Exercise brief: Exclude the pictures, then repeat the remaining data exactly.

Segment Start: Supplied records

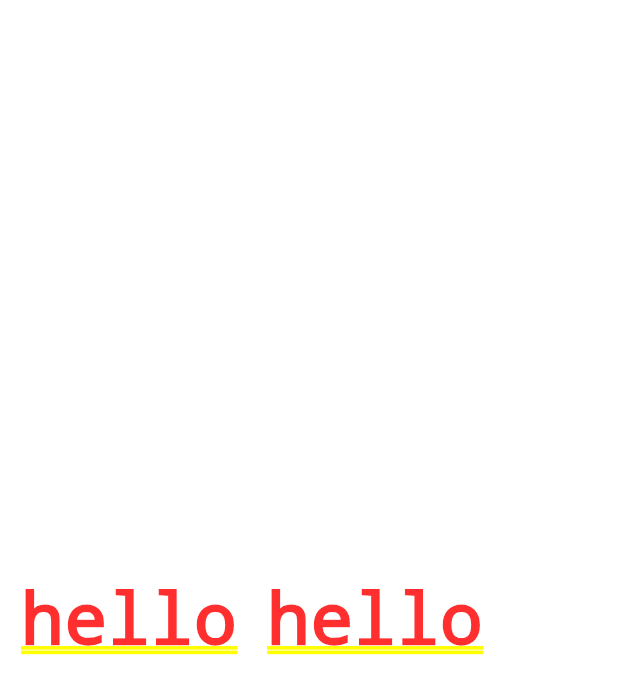
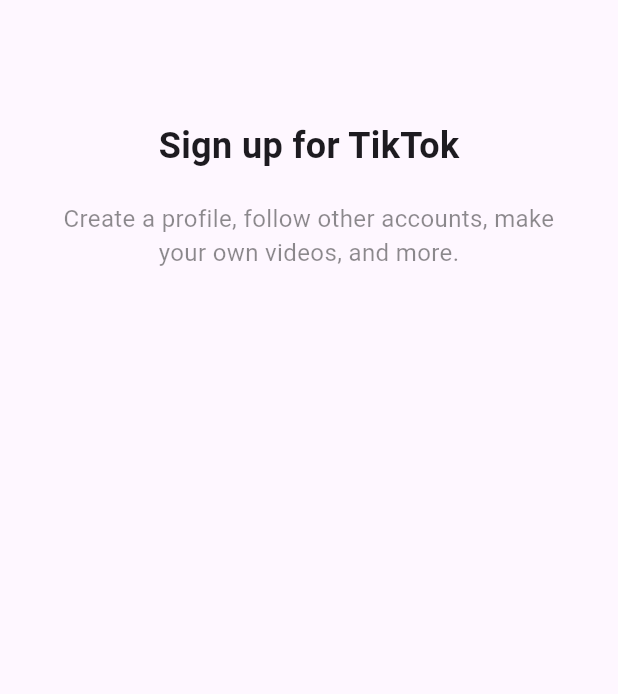
Before and after one commit to dongmin7208/tiktok_flutter, a Flutter app: the screen it shows after launch, on a phone screen of 412 x 824 dp. Shown: the top 694 px of the screen. Run offline on Flutter 3.47's test engine with Material 3 defaults, Android fonts, the phone set to English and light mode, and no system bars.

Commit message:
ADD: signUp screen

```diff
--- a/lib/main.dart
+++ b/lib/main.dart
@@ -1,6 +1,5 @@
 import 'package:flutter/material.dart';
-import 'package:tiktok_flutter/constants/gaps.dart';
-import 'package:tiktok_flutter/constants/sizes.dart';
+import 'package:tiktok_flutter/screens/sign_up/sign_up_screen.dart';
 
 void main() {
   runApp(const TikTokApp());
@@ -16,14 +15,7 @@
       theme: ThemeData(
         primaryColor: const Color(0xFFE9435A),
       ),
-      home: const Padding(
-        padding: EdgeInsets.all(Sizes.size14),
-        child: Row(children: [
-          Text('hello'),
-          Gaps.h20,
-          Text('hello'),
-        ]),
-      ),
+      home: const SignUpScreen(),
     );
   }
 }
--- /dev/null
+++ b/lib/screens/sign_up/sign_up_screen.dart
@@ -0,0 +1,84 @@
+import 'package:flutter/material.dart';
+import 'package:tiktok_flutter/constants/gaps.dart';
+import 'package:tiktok_flutter/constants/sizes.dart';
+
+// meta,apple,google,... login
+class SignUpScreen extends StatelessWidget {
+  const SignUpScreen({super.key});
+
+  void onLoginTap(BuildContext context) {
+    // Navigator.of(context).push(
+    // MaterialPageRoute(
+    // builder: (context) => const LoginScreen(),
+    // ),
+    // );
+  }
+
+  @override
+  Widget build(BuildContext context) {
+    return Scaffold(
+      body: const SafeArea(
+        child: Padding(
+          padding: EdgeInsets.symmetric(
+            horizontal: Sizes.size40,
+          ),
+          child: Column(
+            mainAxisSize: MainAxisSize.min,
+            children: [
+              Gaps.v80,
+              Text(
+                "Sign up for TikTok",
+                style: TextStyle(
+                  fontSize: Sizes.size24,
+                  fontWeight: FontWeight.w700,
+                ),
+              ),
+              Gaps.v20,
+              Text(
+                "Create a profile, follow other accounts, make your own videos, and more.",
+                style: TextStyle(
+                  fontSize: Sizes.size16,
+                  color: Colors.black45,
+                ),
+                textAlign: TextAlign.center,
+              ),
+              Gaps.v40,
+            ],
+          ),
+        ),
+      ),
+      bottomNavigationBar: BottomAppBar(
+        color: Colors.grey.shade100,
+        elevation: 2,
+        child: Padding(
+          padding: const EdgeInsets.symmetric(
+            vertical: Sizes.size32,
+          ),
+          child: Row(
+            mainAxisAlignment: MainAxisAlignment.center,
+            children: [
+              const Text(
+                'Already have an account?',
+                style: TextStyle(
+                  fontSize: Sizes.size16,
+                ),
+              ),
+              Gaps.h5,
+              GestureDetector(
+                onTap: () => onLoginTap(context),
+                child: Text(
+                  'Log in',
+                  style: TextStyle(
+                    fontSize: Sizes.size16,
+                    fontWeight: FontWeight.w600,
+                    color: Theme.of(context).primaryColor,
+                  ),
+                ),
+              ),
+            ],
+          ),
+        ),
+      ),
+    );
+  }
+}
```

Segment End: Supplied records

The completed task:
Before and after one commit to dongmin7208/tiktok_flutter, a Flutter app: the screen it shows after launch, on a phone screen of 412 x 824 dp. Shown: the top 694 px of the screen. Run offline on Flutter 3.47's test engine with Material 3 defaults, Android fonts, the phone set to English and light mode, and no system bars.

Commit message:
ADD: signUp screen

```diff
--- a/lib/main.dart
+++ b/lib/main.dart
@@ -1,6 +1,5 @@
 import 'package:flutter/material.dart';
-import 'package:tiktok_flutter/constants/gaps.dart';
-import 'package:tiktok_flutter/constants/sizes.dart';
+import 'package:tiktok_flutter/screens/sign_up/sign_up_screen.dart';
 
 void main() {
   runApp(const TikTokApp());
@@ -16,14 +15,7 @@
       theme: ThemeData(
         primaryColor: const Color(0xFFE9435A),
       ),
-      home: const Padding(
-        padding: EdgeInsets.all(Sizes.size14),
-        child: Row(children: [
-          Text('hello'),
-          Gaps.h20,
-          Text('hello'),
-        ]),
-      ),
+      home: const SignUpScreen(),
     );
   }
 }
--- /dev/null
+++ b/lib/screens/sign_up/sign_up_screen.dart
@@ -0,0 +1,84 @@
+import 'package:flutter/material.dart';
+import 'package:tiktok_flutter/constants/gaps.dart';
+import 'package:tiktok_flutter/constants/sizes.dart';
+
+// meta,apple,google,... login
+class SignUpScreen extends StatelessWidget {
+  const SignUpScreen({super.key});
+
+  void onLoginTap(BuildContext context) {
+    // Navigator.of(context).push(
+    // MaterialPageRoute(
+    // builder: (context) => const LoginScreen(),
+    // ),
+    // );
+  }
+
+  @override
+  Widget build(BuildContext context) {
+    return Scaffold(
+      body: const SafeArea(
+        child: Padding(
+          padding: EdgeInsets.symmetric(
+            horizontal: Sizes.size40,
+          ),
+          child: Column(
+            mainAxisSize: MainAxisSize.min,
+            children: [
+              Gaps.v80,
+              Text(
+                "Sign up for TikTok",
+                style: TextStyle(
+                  fontSize: Sizes.size24,
+                  fontWeight: FontWeight.w700,
+                ),
+              ),
+              Gaps.v20,
+              Text(
+                "Create a profile, follow other accounts, make your own videos, and more.",
+                style: TextStyle(
+                  fontSize: Sizes.size16,
+                  color: Colors.black45,
+                ),
+                textAlign: TextAlign.center,
+              ),
+              Gaps.v40,
+            ],
+          ),
+        ),
+      ),
+      bottomNavigationBar: BottomAppBar(
+        color: Colors.grey.shade100,
+        elevation: 2,
+        child: Padding(
+          padding: const EdgeInsets.symmetric(
+            vertical: Sizes.size32,
+          ),
+          child: Row(
+            mainAxisAlignment: MainAxisAlignment.center,
+            children: [
+              const Text(
+                'Already have an account?',
+                style: TextStyle(
+                  fontSize: Sizes.size16,
+                ),
+              ),
+              Gaps.h5,
+              GestureDetector(
+                onTap: () => onLoginTap(context),
+                child: Text(
+                  'Log in',
+                  style: TextStyle(
+                    fontSize: Sizes.size16,
+                    fontWeight: FontWeight.w600,
+                    color: Theme.of(context).primaryColor,
+                  ),
+                ),
+              ),
+            ],
+          ),
+        ),
+      ),
+    );
+  }
+}
```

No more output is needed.